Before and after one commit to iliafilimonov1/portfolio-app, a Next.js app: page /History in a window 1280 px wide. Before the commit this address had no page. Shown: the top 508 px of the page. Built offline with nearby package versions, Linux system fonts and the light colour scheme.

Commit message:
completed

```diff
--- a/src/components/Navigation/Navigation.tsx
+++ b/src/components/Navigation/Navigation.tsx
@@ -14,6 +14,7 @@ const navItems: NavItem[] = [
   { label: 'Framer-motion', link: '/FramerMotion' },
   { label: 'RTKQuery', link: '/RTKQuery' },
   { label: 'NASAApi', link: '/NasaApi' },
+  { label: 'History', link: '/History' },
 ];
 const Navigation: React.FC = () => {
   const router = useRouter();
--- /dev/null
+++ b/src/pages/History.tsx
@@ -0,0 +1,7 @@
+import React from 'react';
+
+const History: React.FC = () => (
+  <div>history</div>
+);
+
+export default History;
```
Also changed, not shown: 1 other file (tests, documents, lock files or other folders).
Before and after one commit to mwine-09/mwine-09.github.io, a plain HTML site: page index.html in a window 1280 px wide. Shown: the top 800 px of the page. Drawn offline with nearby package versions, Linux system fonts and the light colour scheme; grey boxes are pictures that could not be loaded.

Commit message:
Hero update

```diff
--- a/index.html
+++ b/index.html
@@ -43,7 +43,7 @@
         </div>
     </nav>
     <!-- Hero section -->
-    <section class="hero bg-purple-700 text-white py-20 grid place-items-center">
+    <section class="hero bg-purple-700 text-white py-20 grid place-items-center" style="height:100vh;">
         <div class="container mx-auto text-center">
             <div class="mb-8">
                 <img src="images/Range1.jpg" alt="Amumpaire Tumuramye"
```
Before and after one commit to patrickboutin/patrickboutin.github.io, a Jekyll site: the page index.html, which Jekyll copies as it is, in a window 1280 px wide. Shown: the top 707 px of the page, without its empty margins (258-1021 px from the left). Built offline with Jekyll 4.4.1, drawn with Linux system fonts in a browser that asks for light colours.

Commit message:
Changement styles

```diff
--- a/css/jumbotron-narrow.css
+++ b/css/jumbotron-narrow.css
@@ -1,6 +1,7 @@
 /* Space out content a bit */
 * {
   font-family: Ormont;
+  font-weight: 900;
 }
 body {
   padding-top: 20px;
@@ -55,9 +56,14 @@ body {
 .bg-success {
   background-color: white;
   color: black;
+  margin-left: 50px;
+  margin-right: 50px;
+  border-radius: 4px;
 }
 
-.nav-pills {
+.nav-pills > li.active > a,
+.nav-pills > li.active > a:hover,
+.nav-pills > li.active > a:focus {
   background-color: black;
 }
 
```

* * * * * * * * *

Make an exact copy of every entry.

**EXPECTED OUTPUT**
Before and after one commit to iliafilimonov1/portfolio-app, a Next.js app: page /History in a window 1280 px wide. Before the commit this address had no page. Shown: the top 508 px of the page. Built offline with nearby package versions, Linux system fonts and the light colour scheme.

Commit message:
completed

```diff
--- a/src/components/Navigation/Navigation.tsx
+++ b/src/components/Navigation/Navigation.tsx
@@ -14,6 +14,7 @@ const navItems: NavItem[] = [
   { label: 'Framer-motion', link: '/FramerMotion' },
   { label: 'RTKQuery', link: '/RTKQuery' },
   { label: 'NASAApi', link: '/NasaApi' },
+  { label: 'History', link: '/History' },
 ];
 const Navigation: React.FC = () => {
   const router = useRouter();
--- /dev/null
+++ b/src/pages/History.tsx
@@ -0,0 +1,7 @@
+import React from 'react';
+
+const History: React.FC = () => (
+  <div>history</div>
+);
+
+export default History;
```
Also changed, not shown: 1 other file (tests, documents, lock files or other folders).
Before and after one commit to mwine-09/mwine-09.github.io, a plain HTML site: page index.html in a window 1280 px wide. Shown: the top 800 px of the page. Drawn offline with nearby package versions, Linux system fonts and the light colour scheme; grey boxes are pictures that could not be loaded.

Commit message:
Hero update

```diff
--- a/index.html
+++ b/index.html
@@ -43,7 +43,7 @@
         </div>
     </nav>
     <!-- Hero section -->
-    <section class="hero bg-purple-700 text-white py-20 grid place-items-center">
+    <section class="hero bg-purple-700 text-white py-20 grid place-items-center" style="height:100vh;">
         <div class="container mx-auto text-center">
             <div class="mb-8">
                 <img src="images/Range1.jpg" alt="Amumpaire Tumuramye"
```
Before and after one commit to patrickboutin/patrickboutin.github.io, a Jekyll site: the page index.html, which Jekyll copies as it is, in a window 1280 px wide. Shown: the top 707 px of the page, without its empty margins (258-1021 px from the left). Built offline with Jekyll 4.4.1, drawn with Linux system fonts in a browser that asks for light colours.

Commit message:
Changement styles

```diff
--- a/css/jumbotron-narrow.css
+++ b/css/jumbotron-narrow.css
@@ -1,6 +1,7 @@
 /* Space out content a bit */
 * {
   font-family: Ormont;
+  font-weight: 900;
 }
 body {
   padding-top: 20px;
@@ -55,9 +56,14 @@ body {
 .bg-success {
   background-color: white;
   color: black;
+  margin-left: 50px;
+  margin-right: 50px;
+  border-radius: 4px;
 }
 
-.nav-pills {
+.nav-pills > li.active > a,
+.nav-pills > li.active > a:hover,
+.nav-pills > li.active > a:focus {
   background-color: black;
 }
 
```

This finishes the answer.